South Carolina Republican congressional candidate Katie Arrington thanked God and her friend and driver Jacqueline Goff for saving her life.
"When we braced for impact, we braced to hold onto each other," Arrington said through tears. "I owe Jackie Goff my life, and I don't for a moment discount that God and Jackie are my saviors."
The 47-year-old state lawmaker spoke with reporters for the first time since she was severely injured in a car wreck last month, before heading home with her family.
"If any of you do not believe in God, look at the woman sitting before you," Arrington said at a news conference Friday at the Medical University of South Carolina in Charleston. "MUSC is a gem, not only to South Carolina but the Southeast. ... Every day this hospital is creating and doing miracles. I'm no different."
Arrington sustained a fracture in her back and several broken ribs, and underwent several major surgeries, including the removal of a portion of her small intestine and a portion of her colon. She sat in a wheelchair with one leg in a cast.
MUSC neurosurgeon Dr. Avery Buchholz said "there is no easy path through this. Externally she looks great, but internally she is still healing." But he anticipates Arrington will make a full recovery.
"She is recovery well, but the reality is there is recovery to go," Buchholz said. "And, realistically, it’s going to be another month or so of her taking it easy and limiting physical activity. For anyone who knows Katie knows she’s going to test those limits.
"She’s very motivated and determined, and that’s going to help her in this process."
Arrington said she wants to return to the campaign soon but plans to heed doctors' advice and take it easy.
"This campaign has never stopped for me," she said. "Like nothing else, I am a determined woman, and this has made me stronger."
Arrington was severely injured in a head-on collision by a driver driving the wrong way on a Charleston County highway on June 22. Goff, who was driving Arrington, was also critically injured and remains in the hospital. The other driver, 69-year-old Helen White, was killed.
Arrington offered her "deepest and profound condolences" to White's family.
The first-term state representative from Summerville was injured a little more than a week after having ousted U.S. Rep. Mark Sanford in South Carolina's June 12 GOP primary. Arrington received the backing of President Donald Trump just hours before polls closed.
Democratic nominee Joe Cunningham suspended campaign activities for a few days following the crash and wished Arrington a full recovery, as did Sanford.
The Democratic Congressional Campaign Committee is preparing to make crucial investments in the district, according to a spokesperson for the party’s official fundraising arm for House candidates.
South Carolina's junior U.S. Sen. Tim Scott, who previously held the coastal 1st District congressional seat, will stand in as a surrogate for Arrington at upcoming campaign events.

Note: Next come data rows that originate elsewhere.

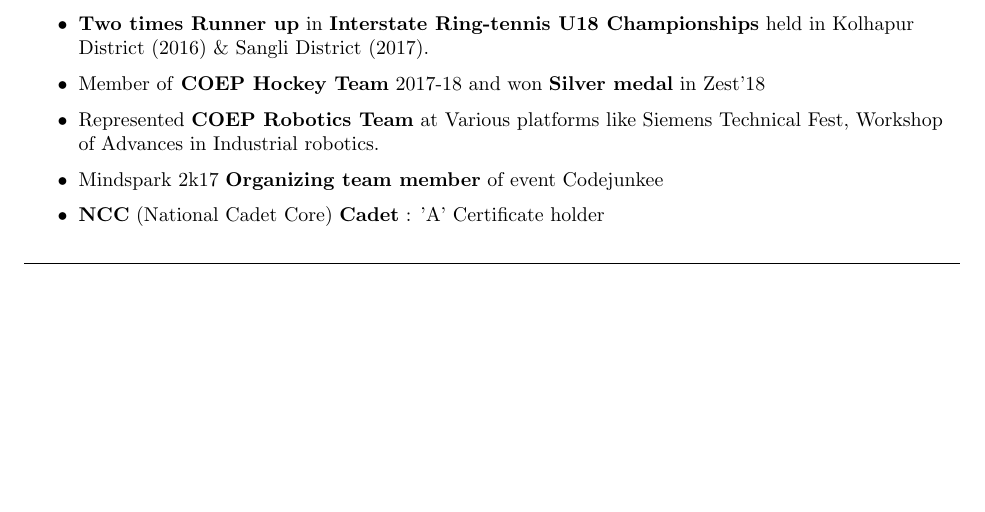
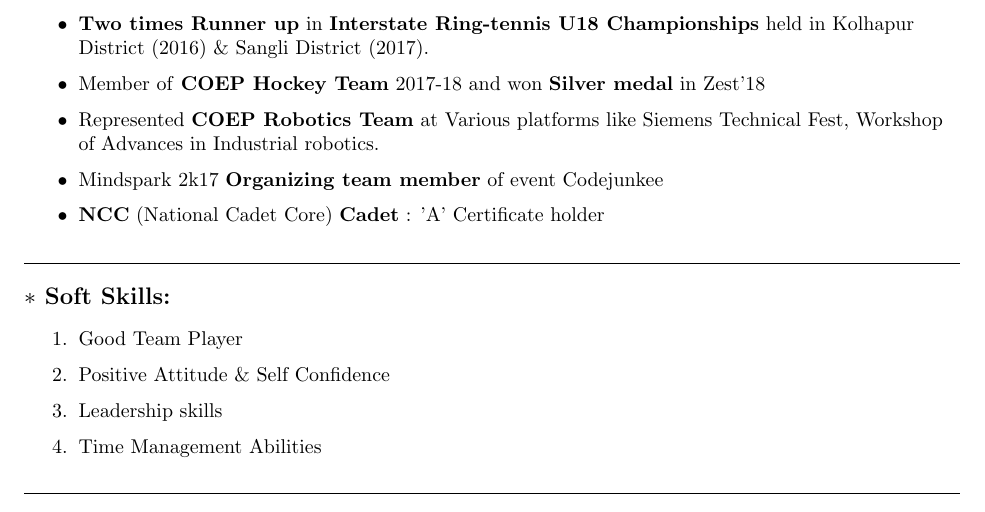
Before and after one commit to sankoo29/sanket_Resume, a LaTeX CV (resume.tex): part of page 2 of 2, cut so that both start at the same text, the shorter picture padded with empty space. Compiled offline with pdfLaTeX.

Commit message:
Section Soft-skills added

```diff
--- a/resume.tex
+++ b/resume.tex
@@ -160,3 +160,13 @@ Siemens Technical Fest, Workshop of Advances in Industrial robotics.
 \hrule
 \bigskip
 
+			\begin{LARGE}
+				\textbf{\large $\ast$ Soft Skills:}\smallskip%
+				{\small
+					\begin{enumerate}%[leftmargin=*]
+
+						\item Good Team Player
+						\item Positive Attitude \& Self Confidence
+						\item Leadership skills
+						\item Time Management Abilities
+					\end{enumerate}
```
Also changed, not shown: resume.pdf, resume.tex (5 more changed lines), 1 other file.
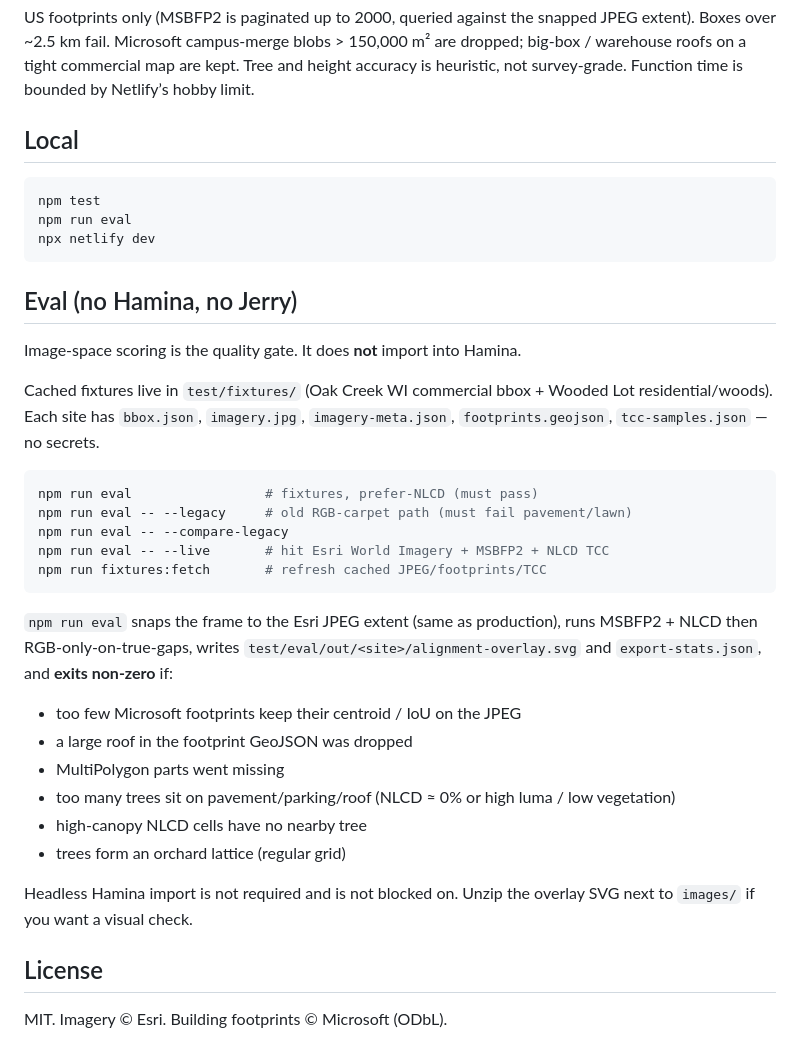
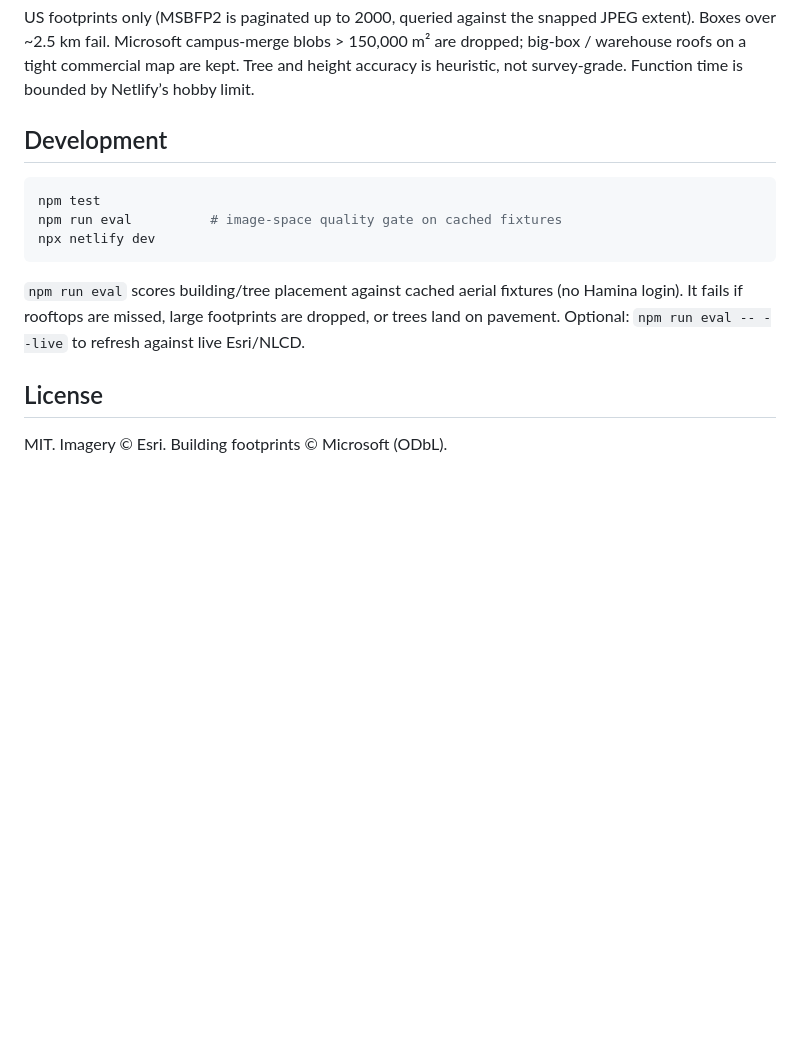
Before and after one commit to jolla/OpenClutter, a Markdown page: README.md, the part around the change. Drawn GitHub-style; blank space fills up the shorter version.

Commit message:
docs: tone down eval section for public README

````diff
--- a/README.md
+++ b/README.md
@@ -85,38 +85,15 @@ Calibration (API only): `"controlPoints": [{ "lon", "lat", "xM", "yM" }, …]` (
 
 US footprints only (MSBFP2 is paginated up to 2000, queried against the snapped JPEG extent). Boxes over ~2.5 km fail. Microsoft campus-merge blobs &gt; 150,000 m² are dropped; big-box / warehouse roofs on a tight commercial map are kept. Tree and height accuracy is heuristic, not survey-grade. Function time is bounded by Netlify’s hobby limit.
 
-## Local
+## Development
 
 ```bash
 npm test
-npm run eval
+npm run eval          # image-space quality gate on cached fixtures
 npx netlify dev
 ```
 
-## Eval (no Hamina, no Jerry)
-
-Image-space scoring is the quality gate. It does **not** import into Hamina.
-
-Cached fixtures live in `test/fixtures/` (Oak Creek WI commercial bbox + Wooded Lot residential/woods). Each site has `bbox.json`, `imagery.jpg`, `imagery-meta.json`, `footprints.geojson`, `tcc-samples.json` — no secrets.
-
-```bash
-npm run eval                 # fixtures, prefer-NLCD (must pass)
-npm run eval -- --legacy     # old RGB-carpet path (must fail pavement/lawn)
-npm run eval -- --compare-legacy
-npm run eval -- --live       # hit Esri World Imagery + MSBFP2 + NLCD TCC
-npm run fixtures:fetch       # refresh cached JPEG/footprints/TCC
-```
-
-`npm run eval` snaps the frame to the Esri JPEG extent (same as production), runs MSBFP2 + NLCD then RGB-only-on-true-gaps, writes `test/eval/out/<site>/alignment-overlay.svg` and `export-stats.json`, and **exits non-zero** if:
-
-- too few Microsoft footprints keep their centroid / IoU on the JPEG
-- a large roof in the footprint GeoJSON was dropped
-- MultiPolygon parts went missing
-- too many trees sit on pavement/parking/roof (NLCD ≈ 0% or high luma / low vegetation)
-- high-canopy NLCD cells have no nearby tree
-- trees form an orchard lattice (regular grid)
-
-Headless Hamina import is not required and is not blocked on. Unzip the overlay SVG next to `images/` if you want a visual check.
+`npm run eval` scores building/tree placement against cached aerial fixtures (no Hamina login). It fails if rooftops are missed, large footprints are dropped, or trees land on pavement. Optional: `npm run eval -- --live` to refresh against live Esri/NLCD.
 
 
 ## License
````
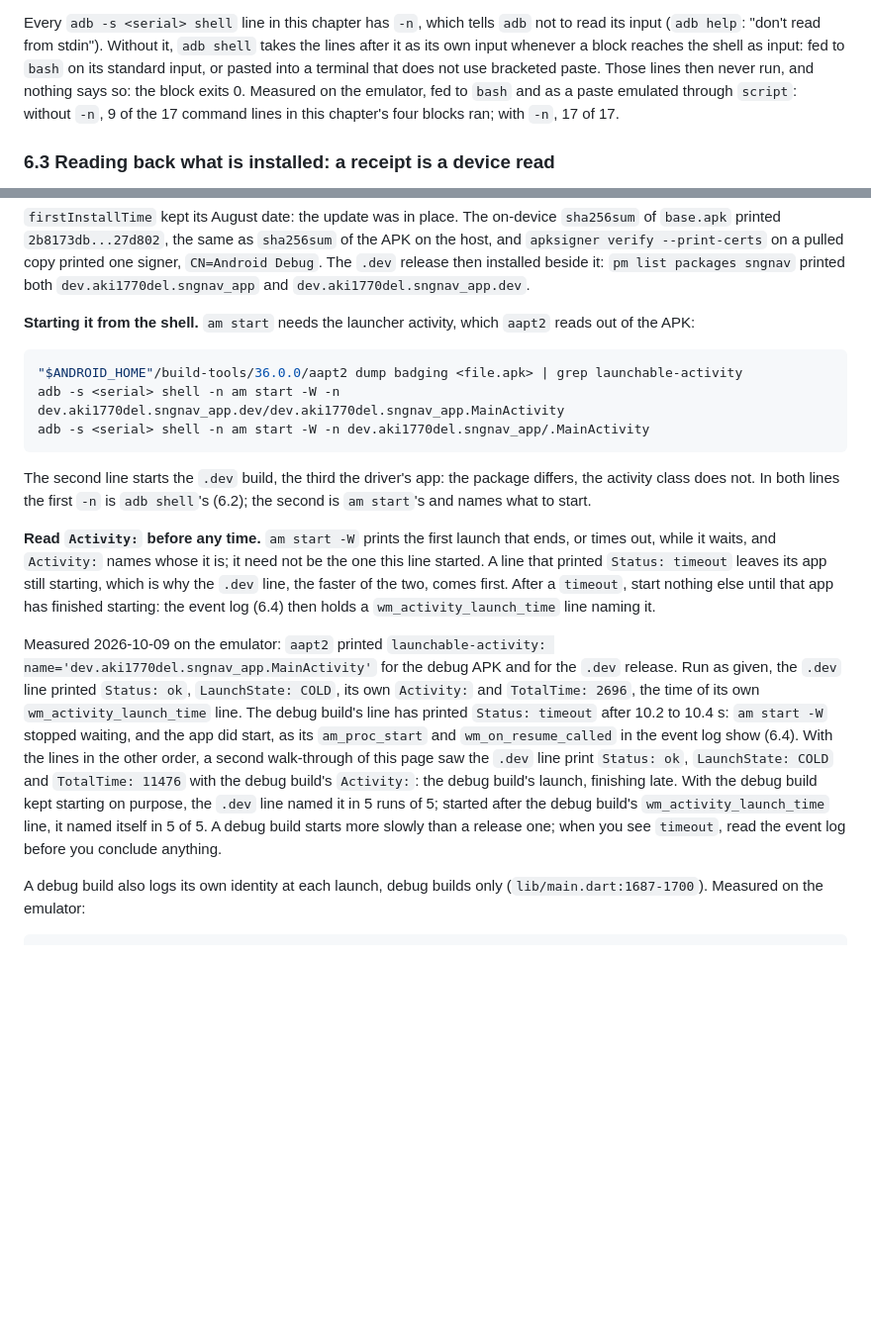
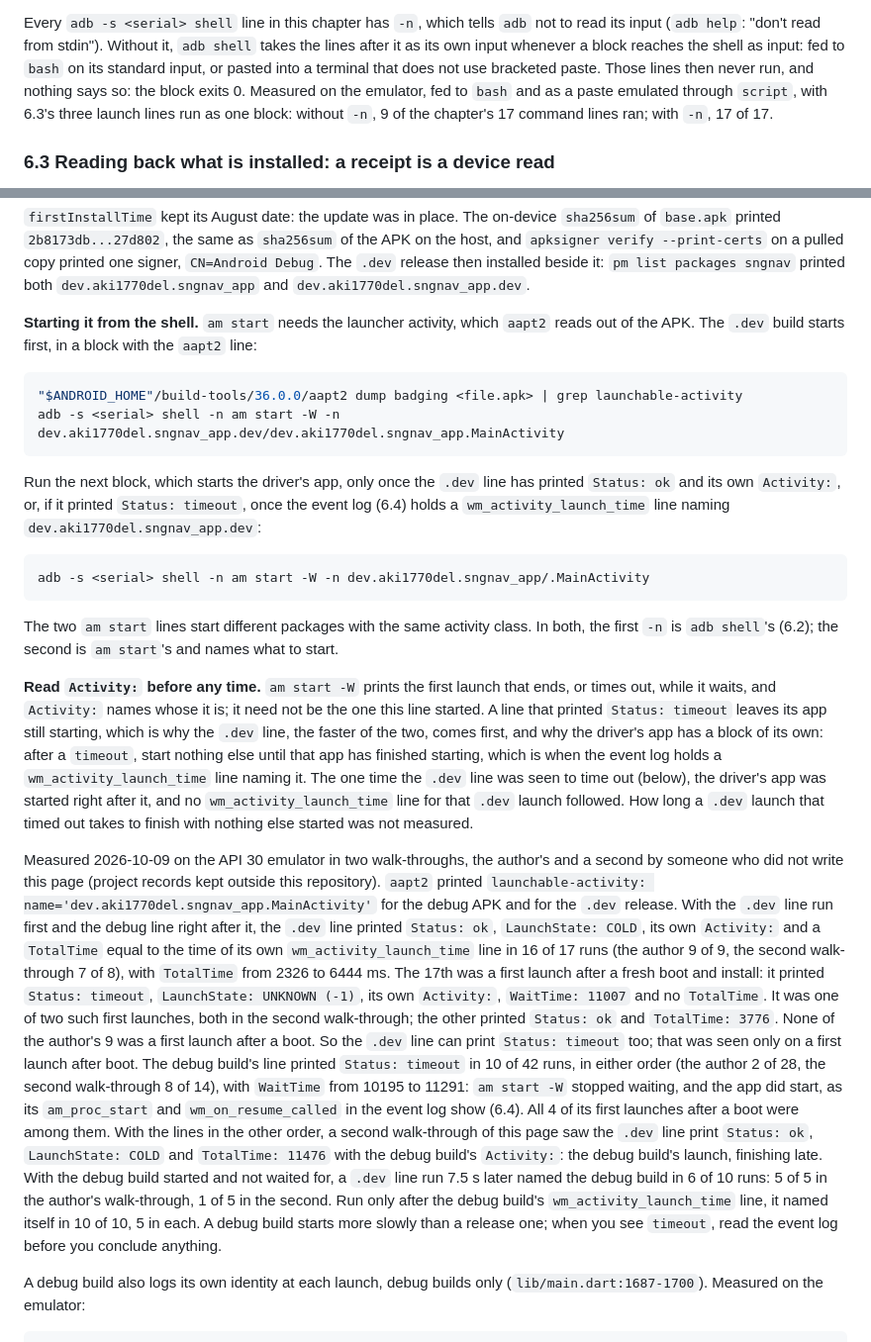
Before and after one commit to aki1770-del/sngnav-app, a Markdown page: docs/DEVELOPER_PLAYBOOK.md, 2 parts joined by grey strips. Shown at 99% size. GitHub-like rendering; blank space fills up the shorter version.

Commit message:
Developer playbook: the driver's app starts in its own block; launch numbers say how often and by whom
6.3's launch lines were one block, so a paste started the debug build right
after a `.dev` line that timed out, which the page says not to do. The aapt2
and `.dev` lines are now one block and the debug line another, run only once
the `.dev` line printed `Status: ok` and its own `Activity:`, or after a
timeout once the event log holds its `wm_activity_launch_time` line. Every
command line is byte-identical; only grouping and prose changed.

The single-run launch numbers are replaced by what two walk-throughs saw:
the `.dev` line 16 of 17 ok (TotalTime 2326 to 6444 ms), the 17th a timeout
on a first launch after boot; the debug line timed out in 10 of 42 runs
(WaitTime 10195 to 11291); a `.dev` line run 7.5 s after an unwaited debug
start named the debug build in 6 of 10.

6.2's count of 9 of 17 lines without `-n` now says it was taken with the
launch lines in one block.

````diff
--- a/docs/DEVELOPER_PLAYBOOK.md
+++ b/docs/DEVELOPER_PLAYBOOK.md
@@ -823,8 +823,8 @@ it, `adb shell` takes the lines after it as its own input whenever a block
 reaches the shell as input: fed to `bash` on its standard input, or pasted
 into a terminal that does not use bracketed paste. Those lines then never
 run, and nothing says so: the block exits 0. Measured on the emulator, fed
-to `bash` and as a paste emulated through `script`: without `-n`, 9 of the
-17 command lines in this chapter's four blocks ran; with `-n`, 17 of 17.
+to `bash` and as a paste emulated through `script`, with 6.3's three launch
+lines run as one block: without `-n`, 9 of the chapter's 17 command lines ran; with `-n`, 17 of 17.
 
 ### 6.3 Reading back what is installed: a receipt is a device read
 
@@ -885,41 +885,68 @@ installed beside it: `pm list packages sngnav` printed both
 `dev.aki1770del.sngnav_app` and `dev.aki1770del.sngnav_app.dev`.
 
 **Starting it from the shell.** `am start` needs the launcher activity, which
-`aapt2` reads out of the APK:
+`aapt2` reads out of the APK. The `.dev` build starts first, in a block with
+the `aapt2` line:
 
 ```sh
 "$ANDROID_HOME"/build-tools/36.0.0/aapt2 dump badging <file.apk> | grep launchable-activity
 adb -s <serial> shell -n am start -W -n dev.aki1770del.sngnav_app.dev/dev.aki1770del.sngnav_app.MainActivity
+```
+
+Run the next block, which starts the driver's app, only once the `.dev` line
+has printed `Status: ok` and its own `Activity:`, or, if it printed `Status:
+timeout`, once the event log (6.4) holds a `wm_activity_launch_time` line
+naming `dev.aki1770del.sngnav_app.dev`:
+
+```sh
 adb -s <serial> shell -n am start -W -n dev.aki1770del.sngnav_app/.MainActivity
 ```
 
-The second line starts the `.dev` build, the third the driver's app: the
-package differs, the activity class does not. In both lines the first `-n` is
-`adb shell`'s (6.2); the second is `am start`'s and names what to start.
+The two `am start` lines start different packages with the same activity
+class. In both, the first `-n` is `adb shell`'s (6.2); the second is `am
+start`'s and names what to start.
 
 **Read `Activity:` before any time.** `am start -W` prints the first launch
 that ends, or times out, while it waits, and `Activity:` names whose it is;
 it need not be the one this line started. A line that printed `Status:
 timeout` leaves its app still starting, which is why the `.dev` line, the
-faster of the two, comes first. After a `timeout`, start nothing else until
-that app has finished starting: the event log (6.4) then holds a
-`wm_activity_launch_time` line naming it.
+faster of the two, comes first, and why the driver's app has a block of its
+own: after a `timeout`, start nothing else until that app has finished
+starting, which is when the event log holds a `wm_activity_launch_time` line
+naming it. The one time the `.dev` line was seen to time out (below), the
+driver's app was started right after it, and no `wm_activity_launch_time`
+line for that `.dev` launch followed. How long a `.dev` launch that timed out
+takes to finish with nothing else started was not measured.
 
-Measured 2026-10-09 on the emulator: `aapt2` printed
+Measured 2026-10-09 on the API 30 emulator in two walk-throughs, the author's
+and a second by someone who did not write this page (project records kept
+outside this repository). `aapt2` printed
 `launchable-activity: name='dev.aki1770del.sngnav_app.MainActivity'` for the
-debug APK and for the `.dev` release. Run as given, the `.dev` line printed
-`Status: ok`, `LaunchState: COLD`, its own `Activity:` and `TotalTime: 2696`,
-the time of its own `wm_activity_launch_time` line. The debug build's line
-has printed `Status: timeout` after 10.2 to 10.4 s: `am start -W` stopped
-waiting, and the app did start, as its `am_proc_start` and
-`wm_on_resume_called` in the event log show (6.4). With the lines in the
-other order, a second walk-through of this page saw the `.dev` line print
+debug APK and for the `.dev` release. With the `.dev` line run first and the
+debug line right after it, the `.dev` line printed `Status: ok`, `LaunchState:
+COLD`, its own `Activity:` and a `TotalTime` equal to the time of its own
+`wm_activity_launch_time` line in 16 of 17 runs (the author 9 of 9, the second
+walk-through 7 of 8), with `TotalTime` from 2326 to 6444 ms. The 17th was a
+first launch after a fresh boot and install: it printed `Status: timeout`,
+`LaunchState: UNKNOWN (-1)`, its own `Activity:`, `WaitTime: 11007` and no
+`TotalTime`. It was one of two such first launches, both in the second
+walk-through; the other printed `Status: ok` and `TotalTime: 3776`. None of
+the author's 9 was a first launch after a boot. So the `.dev` line can print
+`Status: timeout` too; that was seen only on a first launch after boot.
+The debug build's line printed `Status: timeout` in 10 of 42 runs, in either
+order (the author 2 of 28, the second walk-through 8 of 14), with `WaitTime`
+from 10195 to 11291: `am start -W` stopped waiting, and the app did start, as
+its `am_proc_start` and `wm_on_resume_called` in the event log show (6.4).
+All 4 of its first launches after a boot were among them. With the lines in
+the other order, a second walk-through of this page saw the `.dev` line print
 `Status: ok`, `LaunchState: COLD` and `TotalTime: 11476` with the debug
 build's `Activity:`: the debug build's launch, finishing late. With the debug
-build kept starting on purpose, the `.dev` line named it in 5 runs of 5;
-started after the debug build's `wm_activity_launch_time` line, it named
-itself in 5 of 5. A debug build starts more slowly than a release one; when
-you see `timeout`, read the event log before you conclude anything.
+build started and not waited for, a `.dev` line run 7.5 s later named the
+debug build in 6 of 10 runs: 5 of 5 in the author's walk-through, 1 of 5 in
+the second. Run only after the debug build's `wm_activity_launch_time` line,
+it named itself in 10 of 10, 5 in each. A debug build starts more slowly than
+a release one; when you see `timeout`, read the event log before you conclude
+anything.
 
 A debug build also logs its own identity at each launch, debug builds only
 (`lib/main.dart:1687-1700`). Measured on the emulator:
````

Asked how much she’s been thinking about the campaign, Arrington said she was still hooked to ventilators when she mouthed “I love you” to her husband, and then began writing in the air with her hand “C-A-M.”
"And my husband, Rob, what was I saying?" she said during the news conference.
“You were saying 'campaign,' ” her husband said.
"This is hard work (and) perseverance to get to Washington (D.C.) to represent this community, this district and this nation, and it hasn't stopped," Arrington said Friday.
She thanked people for the outpouring of support she's received while recovering in the hospital, including prayer vigils, prayer shawls and rosaries.
"To everybody watching and to everybody in this room, I'm just like you," she said. "And I'm really just a nobody. And the fact that you opened your hearts and your prayers to me, I'm just somebody who wants to serve. I don't deserve it. ... I thank you for picking me."
S.C. GOP Chairman Drew McKissick says the party has heard from "everyone from the White House right on down" since Arrington's accident.
He said GOP leaders across the state are committed to making sure the district remains in Republican hands.
"We are going to be working tightly with the campaign in terms of whatever they think they need," McKissick said. "Everyone from the senator on down has offered to do whatever the campaign needs. ... The one thing I think you can say for certain is this has done nothing to diminish the drive she has a person and as a candidate. And, if anything, it's just emphasized it."